The Intel Education Service Corps (IESC) is a short-term service and career development opportunity for a select group of Intel employees to support the deployment of Intel classmate PCs in developing countries. In this blog, Brett Buyack, a technology expert from Intel HR, recaps his team’s second week of experiences in Ecuador working on a project supported by Fundacion Nobis.
With a very successful first week of training behind us at Escuela Fiscal Mixta in Machala, Ecuador, our attention shifted to how to cover as much as possible in our last five days. The students attend school in the morning until just after lunch, when they head home. The afternoon is teacher preparation time; so our strategy was to attend the classes in the morning and support the teachers in using the computers in their lessons, and in the afternoon provide training to the teachers to help them in preparing for their next day’s lessons.
Because of varying levels of computer experience with the teachers, we continued to divide into groups and teach them at their level. Also, the teachers represented different grade levels, and so the lesson plans for second or third grade were much different than those for sixth or seventh grade.
The biggest reward came in the mornings when we were able to work with the teacher and the children and actually see their excitement as they used the computers in their lesson. Their eyes would light up as they got to use the computers to complete the activity assigned. Although there were varying levels of experience with the computers, it was amazing to see how quickly the children learned, especially the younger ones.
The students completed various activities using the Intel Classmate PC. The younger children practiced identifying the letters of the alphabet or colors, while the older children were able to research a topic and then actually take a quiz on the topic that the teachers had setup previously and administered via the computers.
Other companies are developing products that integrate with the Intel Classmate PC as well. For example, we brought some Lego Education WeDorobotics kits that allow the children to build various Lego creations, such as a parrot that flaps its wings through the use of a small USB-powered motor, and then control them through the computer with a simple, visual programming interface.

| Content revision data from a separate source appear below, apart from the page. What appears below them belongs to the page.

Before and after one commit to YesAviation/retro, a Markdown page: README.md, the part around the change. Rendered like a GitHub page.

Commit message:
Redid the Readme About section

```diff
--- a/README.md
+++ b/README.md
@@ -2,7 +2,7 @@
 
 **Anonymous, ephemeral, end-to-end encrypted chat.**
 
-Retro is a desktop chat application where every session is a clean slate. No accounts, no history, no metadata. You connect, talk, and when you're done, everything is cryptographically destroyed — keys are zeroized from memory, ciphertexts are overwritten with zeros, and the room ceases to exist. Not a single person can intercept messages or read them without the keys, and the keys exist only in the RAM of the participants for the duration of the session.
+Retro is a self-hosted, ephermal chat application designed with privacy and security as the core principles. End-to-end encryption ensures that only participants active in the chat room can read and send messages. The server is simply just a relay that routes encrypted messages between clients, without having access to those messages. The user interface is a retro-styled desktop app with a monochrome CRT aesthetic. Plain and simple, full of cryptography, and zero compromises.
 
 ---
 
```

We also brought science sensors and lab experiments donated by PASCO. PASCO makes Probeware that connects via USB to take measurements on temperature, noise, and light levels. PASCO also provides science lessons on the computer that the teachers are able to easily integrate into a lesson plan.

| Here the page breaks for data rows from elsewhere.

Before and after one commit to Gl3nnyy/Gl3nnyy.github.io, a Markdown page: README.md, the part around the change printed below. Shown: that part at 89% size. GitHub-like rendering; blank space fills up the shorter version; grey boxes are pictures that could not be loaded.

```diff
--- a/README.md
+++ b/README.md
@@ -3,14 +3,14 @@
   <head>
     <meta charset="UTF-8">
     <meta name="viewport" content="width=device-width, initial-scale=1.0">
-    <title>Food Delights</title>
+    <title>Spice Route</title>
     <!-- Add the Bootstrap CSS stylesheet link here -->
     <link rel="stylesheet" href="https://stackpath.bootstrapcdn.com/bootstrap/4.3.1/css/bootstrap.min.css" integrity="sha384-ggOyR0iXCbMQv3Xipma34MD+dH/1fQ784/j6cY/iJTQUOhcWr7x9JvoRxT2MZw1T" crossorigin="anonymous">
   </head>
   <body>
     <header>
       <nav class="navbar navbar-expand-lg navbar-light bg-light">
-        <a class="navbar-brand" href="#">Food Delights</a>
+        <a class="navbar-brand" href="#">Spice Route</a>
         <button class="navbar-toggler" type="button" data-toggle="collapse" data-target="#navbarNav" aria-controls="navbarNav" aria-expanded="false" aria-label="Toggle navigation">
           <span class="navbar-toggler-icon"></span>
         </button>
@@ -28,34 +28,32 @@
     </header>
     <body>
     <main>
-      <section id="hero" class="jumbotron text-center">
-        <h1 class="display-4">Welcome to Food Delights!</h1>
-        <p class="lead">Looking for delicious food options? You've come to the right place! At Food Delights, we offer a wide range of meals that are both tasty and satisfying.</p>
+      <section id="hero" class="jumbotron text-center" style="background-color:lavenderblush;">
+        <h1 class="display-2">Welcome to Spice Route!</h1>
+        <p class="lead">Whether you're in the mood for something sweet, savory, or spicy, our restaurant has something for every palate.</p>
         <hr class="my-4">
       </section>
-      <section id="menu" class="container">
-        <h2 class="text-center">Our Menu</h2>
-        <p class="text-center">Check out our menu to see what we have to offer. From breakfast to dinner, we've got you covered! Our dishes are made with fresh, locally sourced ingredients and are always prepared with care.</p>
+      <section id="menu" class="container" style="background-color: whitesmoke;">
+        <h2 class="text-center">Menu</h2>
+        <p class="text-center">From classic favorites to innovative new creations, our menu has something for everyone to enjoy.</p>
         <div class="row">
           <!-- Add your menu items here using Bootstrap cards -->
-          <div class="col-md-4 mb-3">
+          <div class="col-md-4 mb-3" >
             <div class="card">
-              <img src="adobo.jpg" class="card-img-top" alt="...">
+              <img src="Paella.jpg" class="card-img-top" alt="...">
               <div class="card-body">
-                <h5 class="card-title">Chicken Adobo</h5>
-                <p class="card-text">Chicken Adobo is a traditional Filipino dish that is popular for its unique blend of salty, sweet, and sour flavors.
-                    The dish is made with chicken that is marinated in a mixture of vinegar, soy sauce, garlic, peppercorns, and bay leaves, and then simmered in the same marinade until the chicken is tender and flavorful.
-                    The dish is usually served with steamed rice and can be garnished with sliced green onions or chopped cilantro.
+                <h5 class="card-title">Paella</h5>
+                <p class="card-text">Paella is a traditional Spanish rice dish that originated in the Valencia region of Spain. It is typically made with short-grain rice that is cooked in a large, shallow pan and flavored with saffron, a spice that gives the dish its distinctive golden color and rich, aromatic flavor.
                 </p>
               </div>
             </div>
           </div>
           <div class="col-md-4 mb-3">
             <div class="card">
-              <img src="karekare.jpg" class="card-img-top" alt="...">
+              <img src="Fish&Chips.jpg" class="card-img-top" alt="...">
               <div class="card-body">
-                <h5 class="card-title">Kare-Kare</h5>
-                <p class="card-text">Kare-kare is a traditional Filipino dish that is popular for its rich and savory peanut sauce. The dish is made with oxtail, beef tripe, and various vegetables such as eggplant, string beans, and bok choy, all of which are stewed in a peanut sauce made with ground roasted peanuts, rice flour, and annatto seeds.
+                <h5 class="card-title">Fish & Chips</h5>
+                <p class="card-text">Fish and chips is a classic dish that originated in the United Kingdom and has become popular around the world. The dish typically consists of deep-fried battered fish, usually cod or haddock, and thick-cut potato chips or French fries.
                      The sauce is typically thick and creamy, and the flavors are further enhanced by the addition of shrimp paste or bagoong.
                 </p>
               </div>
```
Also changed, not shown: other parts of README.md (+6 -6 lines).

As we wrapped up the week, the reality that we were going to be leaving began to set in. It’s amazing how attached you can become to a group of people in just two weeks. On the final day the school presented us with formal certificates of our work completed as a gesture of gratitude. We took turns sharing thoughts on what a wonderful experience it had been. We took some pictures and shed a few tears as we prepared to leave this humble school, feeling good that we were able to make a difference there.